▶ **WHAT NEEDS TO BE DONE**: Go through the material below and copy each line where the word "screens" appears.

▶ **AVAILABLE DATA**:
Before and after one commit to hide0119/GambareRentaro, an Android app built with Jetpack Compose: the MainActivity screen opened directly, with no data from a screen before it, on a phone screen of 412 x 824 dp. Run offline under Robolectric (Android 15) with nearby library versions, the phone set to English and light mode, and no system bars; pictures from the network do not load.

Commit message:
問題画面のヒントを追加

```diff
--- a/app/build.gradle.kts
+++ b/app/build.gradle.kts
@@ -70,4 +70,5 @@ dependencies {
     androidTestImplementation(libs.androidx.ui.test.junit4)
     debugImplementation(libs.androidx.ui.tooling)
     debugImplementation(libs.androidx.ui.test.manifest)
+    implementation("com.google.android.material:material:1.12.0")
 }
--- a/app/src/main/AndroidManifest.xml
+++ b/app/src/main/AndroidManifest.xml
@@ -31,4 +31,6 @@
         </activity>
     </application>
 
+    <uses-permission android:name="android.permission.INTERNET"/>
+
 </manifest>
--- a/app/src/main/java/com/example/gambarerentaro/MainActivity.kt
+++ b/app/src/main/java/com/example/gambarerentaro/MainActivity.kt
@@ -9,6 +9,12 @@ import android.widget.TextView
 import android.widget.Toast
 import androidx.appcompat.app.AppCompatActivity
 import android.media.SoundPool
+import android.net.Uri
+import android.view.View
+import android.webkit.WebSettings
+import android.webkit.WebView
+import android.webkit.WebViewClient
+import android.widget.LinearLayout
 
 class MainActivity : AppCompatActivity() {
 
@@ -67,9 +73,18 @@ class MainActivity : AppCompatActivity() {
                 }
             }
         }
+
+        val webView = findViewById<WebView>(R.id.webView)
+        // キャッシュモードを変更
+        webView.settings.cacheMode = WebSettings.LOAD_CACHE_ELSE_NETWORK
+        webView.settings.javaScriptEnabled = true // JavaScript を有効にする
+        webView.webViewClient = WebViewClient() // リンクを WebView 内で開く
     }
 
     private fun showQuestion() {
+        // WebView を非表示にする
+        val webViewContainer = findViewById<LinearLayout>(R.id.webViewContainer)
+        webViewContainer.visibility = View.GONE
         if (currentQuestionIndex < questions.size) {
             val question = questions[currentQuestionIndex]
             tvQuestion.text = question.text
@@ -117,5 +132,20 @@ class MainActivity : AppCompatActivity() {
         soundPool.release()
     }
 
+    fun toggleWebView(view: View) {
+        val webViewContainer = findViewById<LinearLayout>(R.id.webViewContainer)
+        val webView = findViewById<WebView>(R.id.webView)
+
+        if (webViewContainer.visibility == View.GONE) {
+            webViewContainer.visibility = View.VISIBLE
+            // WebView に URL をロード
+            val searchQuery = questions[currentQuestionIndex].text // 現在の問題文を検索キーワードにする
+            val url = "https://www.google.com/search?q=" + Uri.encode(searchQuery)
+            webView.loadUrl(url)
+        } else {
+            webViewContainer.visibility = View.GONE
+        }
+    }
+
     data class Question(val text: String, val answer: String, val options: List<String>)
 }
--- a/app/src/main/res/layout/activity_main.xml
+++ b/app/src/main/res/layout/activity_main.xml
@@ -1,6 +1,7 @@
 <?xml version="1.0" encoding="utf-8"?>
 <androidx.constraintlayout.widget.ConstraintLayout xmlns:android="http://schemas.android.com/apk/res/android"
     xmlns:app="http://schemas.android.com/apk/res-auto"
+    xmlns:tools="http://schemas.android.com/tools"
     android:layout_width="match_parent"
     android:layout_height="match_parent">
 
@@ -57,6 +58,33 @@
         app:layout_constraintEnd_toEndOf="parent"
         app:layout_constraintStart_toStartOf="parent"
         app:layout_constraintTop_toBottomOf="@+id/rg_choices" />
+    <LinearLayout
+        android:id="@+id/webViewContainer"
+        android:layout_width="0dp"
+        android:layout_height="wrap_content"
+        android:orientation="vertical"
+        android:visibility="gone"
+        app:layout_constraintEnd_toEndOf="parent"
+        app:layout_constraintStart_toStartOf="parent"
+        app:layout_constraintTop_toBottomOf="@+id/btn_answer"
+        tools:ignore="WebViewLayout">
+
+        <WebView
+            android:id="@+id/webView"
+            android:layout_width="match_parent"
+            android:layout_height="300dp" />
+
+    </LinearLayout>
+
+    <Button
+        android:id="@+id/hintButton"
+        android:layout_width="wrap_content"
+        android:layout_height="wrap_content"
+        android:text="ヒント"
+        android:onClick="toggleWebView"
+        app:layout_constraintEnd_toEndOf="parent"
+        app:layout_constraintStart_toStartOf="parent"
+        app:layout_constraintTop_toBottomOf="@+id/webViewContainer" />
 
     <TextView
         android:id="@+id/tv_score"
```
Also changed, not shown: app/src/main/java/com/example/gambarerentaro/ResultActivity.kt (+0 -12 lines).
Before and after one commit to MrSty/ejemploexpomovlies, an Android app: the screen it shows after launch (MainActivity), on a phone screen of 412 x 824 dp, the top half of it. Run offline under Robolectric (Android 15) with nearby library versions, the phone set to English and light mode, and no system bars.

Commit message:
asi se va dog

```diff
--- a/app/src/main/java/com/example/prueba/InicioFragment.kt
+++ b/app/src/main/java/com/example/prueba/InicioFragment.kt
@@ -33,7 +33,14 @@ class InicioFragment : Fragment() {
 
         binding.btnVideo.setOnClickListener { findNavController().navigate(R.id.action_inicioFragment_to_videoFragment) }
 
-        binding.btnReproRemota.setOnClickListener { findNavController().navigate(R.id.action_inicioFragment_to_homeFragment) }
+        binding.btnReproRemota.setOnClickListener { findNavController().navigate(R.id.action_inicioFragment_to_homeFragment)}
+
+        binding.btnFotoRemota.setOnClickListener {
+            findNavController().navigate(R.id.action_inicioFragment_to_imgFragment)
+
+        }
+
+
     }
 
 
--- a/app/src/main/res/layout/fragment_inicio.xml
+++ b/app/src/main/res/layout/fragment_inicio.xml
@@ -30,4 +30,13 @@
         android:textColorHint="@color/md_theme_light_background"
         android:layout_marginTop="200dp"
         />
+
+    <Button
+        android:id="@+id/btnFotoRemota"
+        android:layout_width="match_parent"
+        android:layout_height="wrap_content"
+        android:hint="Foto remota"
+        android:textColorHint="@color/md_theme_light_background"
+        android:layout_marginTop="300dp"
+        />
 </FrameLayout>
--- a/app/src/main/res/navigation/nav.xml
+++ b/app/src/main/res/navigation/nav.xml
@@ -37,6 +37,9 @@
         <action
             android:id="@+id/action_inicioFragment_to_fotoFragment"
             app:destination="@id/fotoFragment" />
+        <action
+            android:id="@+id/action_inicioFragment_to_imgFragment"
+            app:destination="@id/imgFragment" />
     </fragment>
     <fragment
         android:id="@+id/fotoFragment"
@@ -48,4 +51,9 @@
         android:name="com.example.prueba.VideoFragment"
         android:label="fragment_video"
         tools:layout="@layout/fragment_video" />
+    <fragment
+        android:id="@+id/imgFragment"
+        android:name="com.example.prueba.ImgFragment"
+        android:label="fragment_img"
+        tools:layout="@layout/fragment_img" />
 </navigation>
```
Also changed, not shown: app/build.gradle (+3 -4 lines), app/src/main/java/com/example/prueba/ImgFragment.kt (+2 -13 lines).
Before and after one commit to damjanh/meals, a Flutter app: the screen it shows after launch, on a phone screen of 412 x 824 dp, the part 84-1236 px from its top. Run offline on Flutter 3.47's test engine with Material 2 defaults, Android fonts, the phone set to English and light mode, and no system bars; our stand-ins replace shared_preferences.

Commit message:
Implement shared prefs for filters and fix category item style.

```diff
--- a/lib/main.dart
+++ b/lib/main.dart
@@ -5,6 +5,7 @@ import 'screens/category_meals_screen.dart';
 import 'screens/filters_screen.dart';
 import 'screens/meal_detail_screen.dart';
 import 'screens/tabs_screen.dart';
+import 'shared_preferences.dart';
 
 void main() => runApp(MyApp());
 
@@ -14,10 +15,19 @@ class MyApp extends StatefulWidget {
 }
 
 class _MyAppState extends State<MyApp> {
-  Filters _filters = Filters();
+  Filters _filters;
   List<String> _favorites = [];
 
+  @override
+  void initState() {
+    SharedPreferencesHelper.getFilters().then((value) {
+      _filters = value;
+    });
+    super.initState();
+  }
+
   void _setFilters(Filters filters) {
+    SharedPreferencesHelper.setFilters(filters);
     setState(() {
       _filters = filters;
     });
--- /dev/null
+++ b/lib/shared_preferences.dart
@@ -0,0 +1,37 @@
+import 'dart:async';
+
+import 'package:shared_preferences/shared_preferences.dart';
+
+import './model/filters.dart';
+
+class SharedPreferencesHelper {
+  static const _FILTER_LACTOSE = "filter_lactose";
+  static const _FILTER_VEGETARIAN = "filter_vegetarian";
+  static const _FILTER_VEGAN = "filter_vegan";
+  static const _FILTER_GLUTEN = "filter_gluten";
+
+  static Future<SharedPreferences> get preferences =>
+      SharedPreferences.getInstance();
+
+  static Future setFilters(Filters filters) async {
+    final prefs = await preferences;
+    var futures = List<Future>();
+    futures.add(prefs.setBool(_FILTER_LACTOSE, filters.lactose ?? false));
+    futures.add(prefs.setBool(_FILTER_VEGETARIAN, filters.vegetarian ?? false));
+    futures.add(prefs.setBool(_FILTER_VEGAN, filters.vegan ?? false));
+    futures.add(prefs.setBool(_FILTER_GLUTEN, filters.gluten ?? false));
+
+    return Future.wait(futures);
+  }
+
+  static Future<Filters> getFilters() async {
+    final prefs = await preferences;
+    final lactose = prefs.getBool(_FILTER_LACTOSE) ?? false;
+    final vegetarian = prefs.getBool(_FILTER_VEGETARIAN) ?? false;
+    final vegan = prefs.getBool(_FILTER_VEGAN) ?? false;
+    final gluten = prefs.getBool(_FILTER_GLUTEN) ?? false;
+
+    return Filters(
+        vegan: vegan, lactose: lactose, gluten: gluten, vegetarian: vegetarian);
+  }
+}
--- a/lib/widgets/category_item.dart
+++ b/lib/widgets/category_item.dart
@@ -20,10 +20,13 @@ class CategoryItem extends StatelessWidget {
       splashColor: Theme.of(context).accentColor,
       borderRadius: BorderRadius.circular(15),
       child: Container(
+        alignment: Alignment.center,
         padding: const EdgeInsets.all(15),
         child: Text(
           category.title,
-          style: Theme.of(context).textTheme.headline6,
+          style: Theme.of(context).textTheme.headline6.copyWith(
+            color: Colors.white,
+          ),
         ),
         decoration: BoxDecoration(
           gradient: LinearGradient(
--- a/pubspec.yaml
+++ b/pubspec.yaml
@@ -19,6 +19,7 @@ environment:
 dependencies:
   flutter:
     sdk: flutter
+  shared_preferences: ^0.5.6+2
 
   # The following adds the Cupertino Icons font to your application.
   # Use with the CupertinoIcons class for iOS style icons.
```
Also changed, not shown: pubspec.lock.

▶ **COMPLETED EXERCISE**:
@@ -5,6 +5,7 @@ import 'screens/category_meals_screen.dart';
 import 'screens/filters_screen.dart';
 import 'screens/meal_detail_screen.dart';
 import 'screens/tabs_screen.dart';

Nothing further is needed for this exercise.